> [Work request]
An unchanged copy of all the lines below is expected, and it should contain no pictures.

Image comparison data
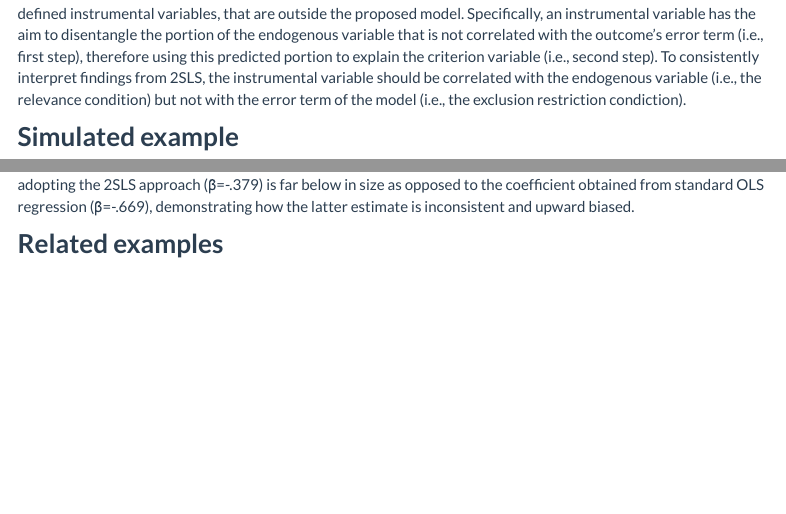
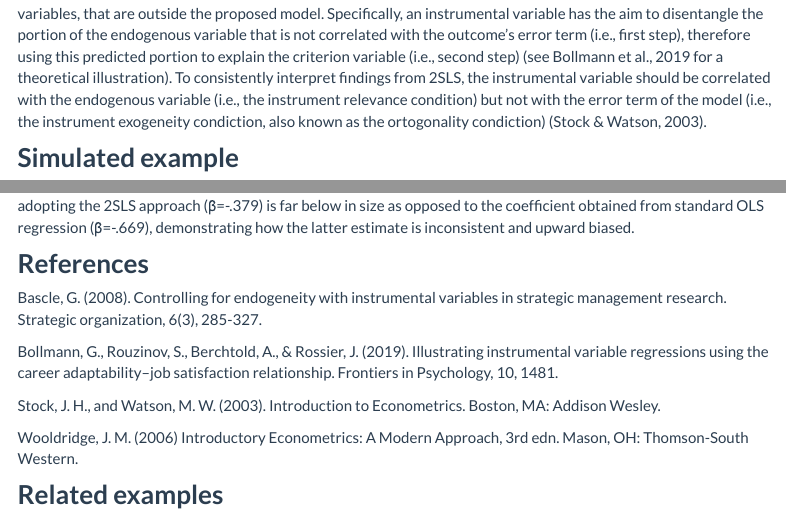
Before and after one commit to ENDOjamovi/endoj.github.io, an R Markdown document (docssource/example1.Rmd): the page in a window 1100 px wide, from 460 px down before the commit and from 510 px down after it, so that both start at the same text, and a second part further down, joined at a grey line. Rendered offline with R 4.5, knitr and Pandoc, with nearby package versions; some code elsewhere in the file could not run offline; menus at the side of the page are left out.

Commit message:
Help page (references)

```diff
--- a/docssource/example1.Rmd
+++ b/docssource/example1.Rmd
@@ -32,7 +32,7 @@ In this example we show how to implement an instrumental variable regression via
 
 # Introduction
 
-Ordinary least squares (OLS) linear regression assumes that independent variables are uncorrelated with the outcome's error term. When this assumption is violated, e.g., due to the omitted variable bias or simultaneity, OLS estimates may be inconsistent. A predictor variable that correlates with the error term in a regression equation is called an endogenous variable. Several methods have been proposed to deal with endogeneity issues within a linear regression framework, such as the so-called instrumental variable (IV) regression. `r modulename()` package implements the IV regression via the two-stage least-squares (2SLS) estimation. 2SLS requires the use of external variables, also defined instrumental variables, that are outside the proposed model. Specifically, an instrumental variable has the aim to disentangle the portion of the endogenous variable that is not correlated with the outcome’s error term (i.e., first step), therefore using this predicted portion to explain the criterion variable (i.e., second step). To consistently interpret findings from 2SLS, the instrumental variable should be correlated with the endogenous variable (i.e., the relevance condition) but not with the error term of the model (i.e., the exclusion restriction condiction).
+Ordinary least squares (OLS) linear regression assumes that independent variables are uncorrelated with the outcome's error term, i.e., the exogeneity condition (Wooldridge, 2006). When this assumption is violated, e.g., due to the omitted variable bias, simultaneous causality or measurement error, OLS estimates may be inconsistent (Stock & Watson, 2003). A predictor variable that correlates with the error term in a regression equation is called an endogenous variable. Several methods have been proposed to deal with endogeneity issues within a linear regression framework, such as the so-called instrumental variable (IV) methods (Stock & Watson, 2003). `r modulename()` package implements the IV method via the two-stage least-squares (2SLS) estimation, the most common IV estimator (Bascle 2008; Bollman et al., 2019). 2SLS requires the use of external variables, also defined instrumental variables, that are outside the proposed model. Specifically, an instrumental variable has the aim to disentangle the portion of the endogenous variable that is not correlated with the outcome’s error term (i.e., first step), therefore using this predicted portion to explain the criterion variable (i.e., second step) (see Bollmann et al., 2019 for a theoretical illustration). To consistently interpret findings from 2SLS, the instrumental variable should be correlated with the endogenous variable (i.e., the instrument relevance condition) but not with the error term of the model (i.e., the instrument exogeneity condiction, also known as the ortogonality condiction) (Stock & Watson, 2003).
 
 # Simulated example
 
@@ -81,6 +81,15 @@ Note that robust standard errors and confidence intervals through the the bootst
 Comparing the 2SLS parameters with the OLS parameters, we observe that the regression coefficient obtained by adopting the 2SLS approach (β=-.379) is far below in size as opposed to the coefficient obtained from standard OLS regression (β=-.669), demonstrating how the latter estimate is inconsistent and upward biased.
 
 
+# References
+Bascle, G. (2008). Controlling for endogeneity with instrumental variables in strategic management research. Strategic organization, 6(3), 285-327.
+
+Bollmann, G., Rouzinov, S., Berchtold, A., & Rossier, J. (2019). Illustrating instrumental variable regressions using the career adaptability–job satisfaction relationship. Frontiers in Psychology, 10, 1481.
+
+Stock, J. H., and Watson, M. W. (2003). Introduction to Econometrics. Boston, MA: Addison Wesley.
+
+Wooldridge, J. M. (2006) Introductory Econometrics: A Modern Approach, 3rd edn. Mason, OH: Thomson-South Western.
+
 # Related examples
 `r include_examples("general")`
 
```
Also changed, not shown: docssource/example1.Rmd (2 more changed lines), 1 other file.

> [Task answer]
Before and after one commit to ENDOjamovi/endoj.github.io, an R Markdown document (docssource/example1.Rmd): the page in a window 1100 px wide, from 460 px down before the commit and from 510 px down after it, so that both start at the same text, and a second part further down, joined at a grey line. Rendered offline with R 4.5, knitr and Pandoc, with nearby package versions; some code elsewhere in the file could not run offline; menus at the side of the page are left out.

Commit message:
Help page (references)

```diff
--- a/docssource/example1.Rmd
+++ b/docssource/example1.Rmd
@@ -32,7 +32,7 @@ In this example we show how to implement an instrumental variable regression via
 
 # Introduction
 
-Ordinary least squares (OLS) linear regression assumes that independent variables are uncorrelated with the outcome's error term. When this assumption is violated, e.g., due to the omitted variable bias or simultaneity, OLS estimates may be inconsistent. A predictor variable that correlates with the error term in a regression equation is called an endogenous variable. Several methods have been proposed to deal with endogeneity issues within a linear regression framework, such as the so-called instrumental variable (IV) regression. `r modulename()` package implements the IV regression via the two-stage least-squares (2SLS) estimation. 2SLS requires the use of external variables, also defined instrumental variables, that are outside the proposed model. Specifically, an instrumental variable has the aim to disentangle the portion of the endogenous variable that is not correlated with the outcome’s error term (i.e., first step), therefore using this predicted portion to explain the criterion variable (i.e., second step). To consistently interpret findings from 2SLS, the instrumental variable should be correlated with the endogenous variable (i.e., the relevance condition) but not with the error term of the model (i.e., the exclusion restriction condiction).
+Ordinary least squares (OLS) linear regression assumes that independent variables are uncorrelated with the outcome's error term, i.e., the exogeneity condition (Wooldridge, 2006). When this assumption is violated, e.g., due to the omitted variable bias, simultaneous causality or measurement error, OLS estimates may be inconsistent (Stock & Watson, 2003). A predictor variable that correlates with the error term in a regression equation is called an endogenous variable. Several methods have been proposed to deal with endogeneity issues within a linear regression framework, such as the so-called instrumental variable (IV) methods (Stock & Watson, 2003). `r modulename()` package implements the IV method via the two-stage least-squares (2SLS) estimation, the most common IV estimator (Bascle 2008; Bollman et al., 2019). 2SLS requires the use of external variables, also defined instrumental variables, that are outside the proposed model. Specifically, an instrumental variable has the aim to disentangle the portion of the endogenous variable that is not correlated with the outcome’s error term (i.e., first step), therefore using this predicted portion to explain the criterion variable (i.e., second step) (see Bollmann et al., 2019 for a theoretical illustration). To consistently interpret findings from 2SLS, the instrumental variable should be correlated with the endogenous variable (i.e., the instrument relevance condition) but not with the error term of the model (i.e., the instrument exogeneity condiction, also known as the ortogonality condiction) (Stock & Watson, 2003).
 
 # Simulated example
 
@@ -81,6 +81,15 @@ Note that robust standard errors and confidence intervals through the the bootst
 Comparing the 2SLS parameters with the OLS parameters, we observe that the regression coefficient obtained by adopting the 2SLS approach (β=-.379) is far below in size as opposed to the coefficient obtained from standard OLS regression (β=-.669), demonstrating how the latter estimate is inconsistent and upward biased.
 
 
+# References
+Bascle, G. (2008). Controlling for endogeneity with instrumental variables in strategic management research. Strategic organization, 6(3), 285-327.
+
+Bollmann, G., Rouzinov, S., Berchtold, A., & Rossier, J. (2019). Illustrating instrumental variable regressions using the career adaptability–job satisfaction relationship. Frontiers in Psychology, 10, 1481.
+
+Stock, J. H., and Watson, M. W. (2003). Introduction to Econometrics. Boston, MA: Addison Wesley.
+
+Wooldridge, J. M. (2006) Introductory Econometrics: A Modern Approach, 3rd edn. Mason, OH: Thomson-South Western.
+
 # Related examples
 `r include_examples("general")`
 
```
Also changed, not shown: docssource/example1.Rmd (2 more changed lines), 1 other file.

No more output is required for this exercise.